● **Work task**
Every record is to be duplicated exactly as it reads, without its images.
* * *
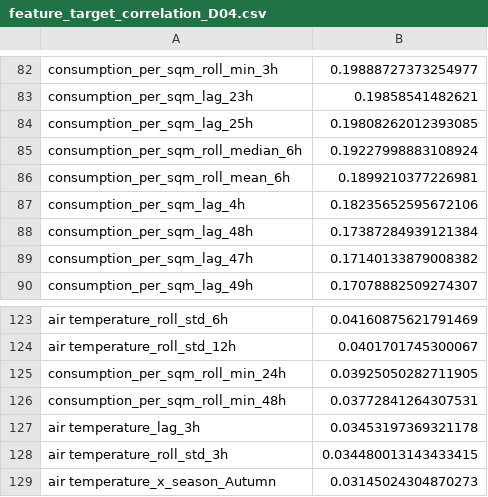
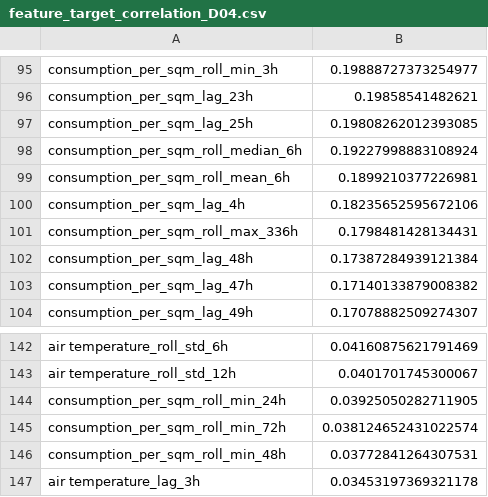
Before and after one commit to PlatDrake2875/enfield_estonia, a CSV file: results/xgboost_results/data/correlations/feature_target_correlation_D04.csv, drawn as a sheet; only a part is shown, gaps mark what is left out; the shorter side is filled out with more unchanged rows; the diff covers the shown part only.

```diff
--- a/results/xgboost_results/data/correlations/feature_target_correlation_D04.csv
+++ b/results/xgboost_results/data/correlations/feature_target_correlation_D04.csv
@@ -87,2 +100,3 @@ consumption_per_sqm_roll_mean_6h,0.1899210377226981
 consumption_per_sqm_lag_4h,0.18235652595672106
+consumption_per_sqm_roll_max_336h,0.1798481428134431
 consumption_per_sqm_lag_48h,0.17387284939121384
@@ -125,2 +144,3 @@ air temperature_roll_std_12h,0.0401701745300067
 consumption_per_sqm_roll_min_24h,0.03925050282711905
+consumption_per_sqm_roll_min_72h,0.038124652431022574
 consumption_per_sqm_roll_min_48h,0.03772841264307531
```
Also changed, not shown: 18 added rows elsewhere in this file, 3 other files.
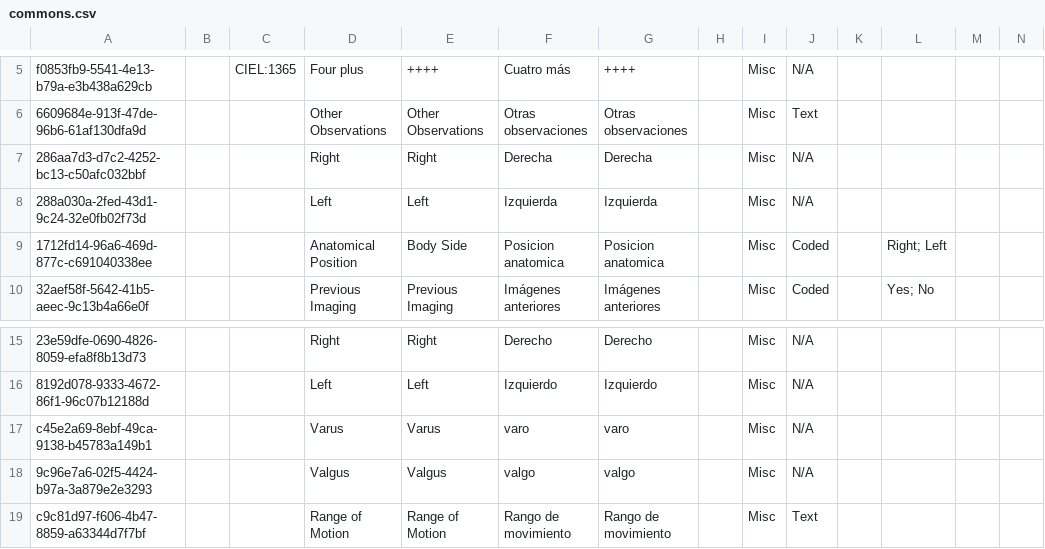
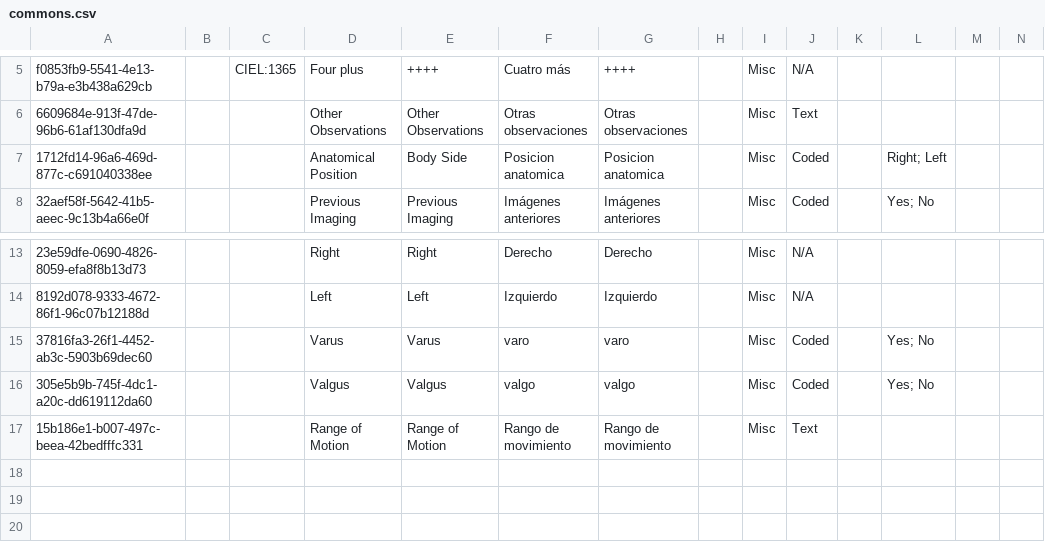
Before and after one commit to globalhealthcoalition/openmrs-config-ghc, a CSV file: configuration/concepts/commons.csv, drawn as a sheet; only a part is shown, gaps mark what is left out; removed rows and columns are numbered as before the commit, all else as after; rows hold the shown columns only; the diff names each change by its address in the sheet, - before the commit and + after, or states it on an @@ line.

```diff
--- a/configuration/concepts/commons.csv
+++ b/configuration/concepts/commons.csv
-row 7: 286aa7d3-d7c2-4252-bc13-c50afc032bbf |  |  | Right | Right | Derecha | Derecha |  | Misc | N/A
-row 8: 288a030a-2fed-43d1-9c24-32e0fb02f73d |  |  | Left | Left | Izquierda | Izquierda |  | Misc | N/A
-A15: c45e2a69-8ebf-49ca-9138-b45783a149b1
+A15: 37816fa3-26f1-4452-ab3c-5903b69dec60
-J15:J16: N/A
+J15:J16: Coded
-L15:L16: (empty)
+L15:L16: Yes; No
-A16: 9c96e7a6-02f5-4424-b97a-3a879e2e3293
+A16: 305e5b9b-745f-4dc1-a20c-dd619112da60
-A17: c9c81d97-f606-4b47-8859-a63344d7f7bf
+A17: 15b186e1-b007-497c-beea-42bedfffc331
```
Also changed, not shown: configuration/concepts/total_joints.csv, 2 other files.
* * *
● **Answer to the exercise**
Before and after one commit to PlatDrake2875/enfield_estonia, a CSV file: results/xgboost_results/data/correlations/feature_target_correlation_D04.csv, drawn as a sheet; only a part is shown, gaps mark what is left out; the shorter side is filled out with more unchanged rows; the diff covers the shown part only.

```diff
--- a/results/xgboost_results/data/correlations/feature_target_correlation_D04.csv
+++ b/results/xgboost_results/data/correlations/feature_target_correlation_D04.csv
@@ -87,2 +100,3 @@ consumption_per_sqm_roll_mean_6h,0.1899210377226981
 consumption_per_sqm_lag_4h,0.18235652595672106
+consumption_per_sqm_roll_max_336h,0.1798481428134431
 consumption_per_sqm_lag_48h,0.17387284939121384
@@ -125,2 +144,3 @@ air temperature_roll_std_12h,0.0401701745300067
 consumption_per_sqm_roll_min_24h,0.03925050282711905
+consumption_per_sqm_roll_min_72h,0.038124652431022574
 consumption_per_sqm_roll_min_48h,0.03772841264307531
```
Also changed, not shown: 18 added rows elsewhere in this file, 3 other files.
Before and after one commit to globalhealthcoalition/openmrs-config-ghc, a CSV file: configuration/concepts/commons.csv, drawn as a sheet; only a part is shown, gaps mark what is left out; removed rows and columns are numbered as before the commit, all else as after; rows hold the shown columns only; the diff names each change by its address in the sheet, - before the commit and + after, or states it on an @@ line.

```diff
--- a/configuration/concepts/commons.csv
+++ b/configuration/concepts/commons.csv
-row 7: 286aa7d3-d7c2-4252-bc13-c50afc032bbf |  |  | Right | Right | Derecha | Derecha |  | Misc | N/A
-row 8: 288a030a-2fed-43d1-9c24-32e0fb02f73d |  |  | Left | Left | Izquierda | Izquierda |  | Misc | N/A
-A15: c45e2a69-8ebf-49ca-9138-b45783a149b1
+A15: 37816fa3-26f1-4452-ab3c-5903b69dec60
-J15:J16: N/A
+J15:J16: Coded
-L15:L16: (empty)
+L15:L16: Yes; No
-A16: 9c96e7a6-02f5-4424-b97a-3a879e2e3293
+A16: 305e5b9b-745f-4dc1-a20c-dd619112da60
-A17: c9c81d97-f606-4b47-8859-a63344d7f7bf
+A17: 15b186e1-b007-497c-beea-42bedfffc331
```
Also changed, not shown: configuration/concepts/total_joints.csv, 2 other files.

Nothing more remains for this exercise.